The buzz and hype surrounding the "Nutty Professor II" soundtrack would make even a cynic sit up and pay attention.

According to published reports in R&B mags, the search for suitable songs and artists for this collection was both top secret and fiercely competitive — the implication being that getting a song placed on this particular soundtrack was like scoring a first-class ticket to the top of the charts. After all, the soundtrack for the first "Nutty Professor" made stars out of Foxy Brown and Case, and the folks at Def Jam have not become behemoths in the music game by making stupid moves. They've proven quite adept, in fact, at figuring clever (and carefully plotted) ways of bringing together beloved standby acts with new kids about to blow up large.

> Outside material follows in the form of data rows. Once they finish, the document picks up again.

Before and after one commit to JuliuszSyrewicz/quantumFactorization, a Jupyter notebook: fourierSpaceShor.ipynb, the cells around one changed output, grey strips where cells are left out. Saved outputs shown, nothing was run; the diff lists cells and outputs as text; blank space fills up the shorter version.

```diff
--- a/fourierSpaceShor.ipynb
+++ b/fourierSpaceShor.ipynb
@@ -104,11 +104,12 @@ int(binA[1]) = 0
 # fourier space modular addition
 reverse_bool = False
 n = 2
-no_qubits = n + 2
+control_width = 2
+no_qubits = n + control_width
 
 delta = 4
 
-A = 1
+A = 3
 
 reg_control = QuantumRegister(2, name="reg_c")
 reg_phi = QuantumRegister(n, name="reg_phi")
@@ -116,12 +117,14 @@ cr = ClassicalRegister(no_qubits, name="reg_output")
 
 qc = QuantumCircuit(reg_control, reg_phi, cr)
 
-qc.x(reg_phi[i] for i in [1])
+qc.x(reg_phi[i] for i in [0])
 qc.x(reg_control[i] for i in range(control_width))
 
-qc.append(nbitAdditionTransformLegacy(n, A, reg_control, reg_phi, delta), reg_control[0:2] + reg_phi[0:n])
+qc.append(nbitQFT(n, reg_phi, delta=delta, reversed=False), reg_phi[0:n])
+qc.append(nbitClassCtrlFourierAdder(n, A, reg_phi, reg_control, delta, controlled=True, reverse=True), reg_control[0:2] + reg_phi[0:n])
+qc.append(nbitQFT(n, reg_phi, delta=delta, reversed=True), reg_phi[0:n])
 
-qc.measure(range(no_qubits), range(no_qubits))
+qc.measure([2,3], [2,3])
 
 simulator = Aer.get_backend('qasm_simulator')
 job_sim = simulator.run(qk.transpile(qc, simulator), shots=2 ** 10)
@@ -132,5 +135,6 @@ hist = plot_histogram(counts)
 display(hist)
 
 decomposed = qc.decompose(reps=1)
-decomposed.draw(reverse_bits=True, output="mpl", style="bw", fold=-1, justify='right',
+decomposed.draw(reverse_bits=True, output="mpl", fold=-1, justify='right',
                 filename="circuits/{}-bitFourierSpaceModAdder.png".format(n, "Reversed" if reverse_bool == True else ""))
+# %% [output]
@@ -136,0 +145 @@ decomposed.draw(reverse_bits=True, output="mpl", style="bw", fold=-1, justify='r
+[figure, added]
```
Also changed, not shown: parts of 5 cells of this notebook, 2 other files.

And now that it's here? Well, as advertised, this collection is a suitably slamming assortment of big-name superstars and a nice peek at some newcomers who one can assume soon will be stars, too. Into that latter category falls Shorty 101 with the song "Get With Me" (RealAudio excerpt). Produced by hitmaker Rodney Jerkins, Shorty (who, lacking any biographical info, one assumes is one person and a woman at that) has a clear pleading tone — a tone backed by an infectious, insistent groove that layers hook upon hook and hip-shaking beat upon hip-shaking beat. In short (pardon the pun), Shorty 101's "Get With Me" is the best thing Jerkins, who can often lapse into formula, has done since "The Boy Is Mine."

Of course, soundtracks are meant to showcase stars, and this one certainly has its share of them. The always pleasing Janet (Miss Jackson if you're ... oh, never mind) is here with "Doesn't Really Matter" (RealAudio excerpt), a breezy bit of girly pop/R&B trifle which, while not a really great track, is one of those songs that does grow on you. There's Jay-Z going through the motions — albeit with his typically dispassionate style — on the Latin-tinged "Hey Papi." Montell Jordan reaches deep into his loveman trick bag on the impassioned "Do You Remember." Redman and Eminem (genius pairing) team up for "Off the Wall," (RealAudio excerpt) a controversial (as in Eminem once again railing at Britney Spears — OK, Marshall, we get it already) and funky ode to the nasty produced by ever-underrated Erick Sermon. And there's R. Kelly, who delivers a quiet and thoughtful gem with the aching love song "Just a Touch." In fact, only a remix of Sisqó's smash "Thong Song" constitutes filler — and hey, that's what they made CD programming buttons for in the first place, right?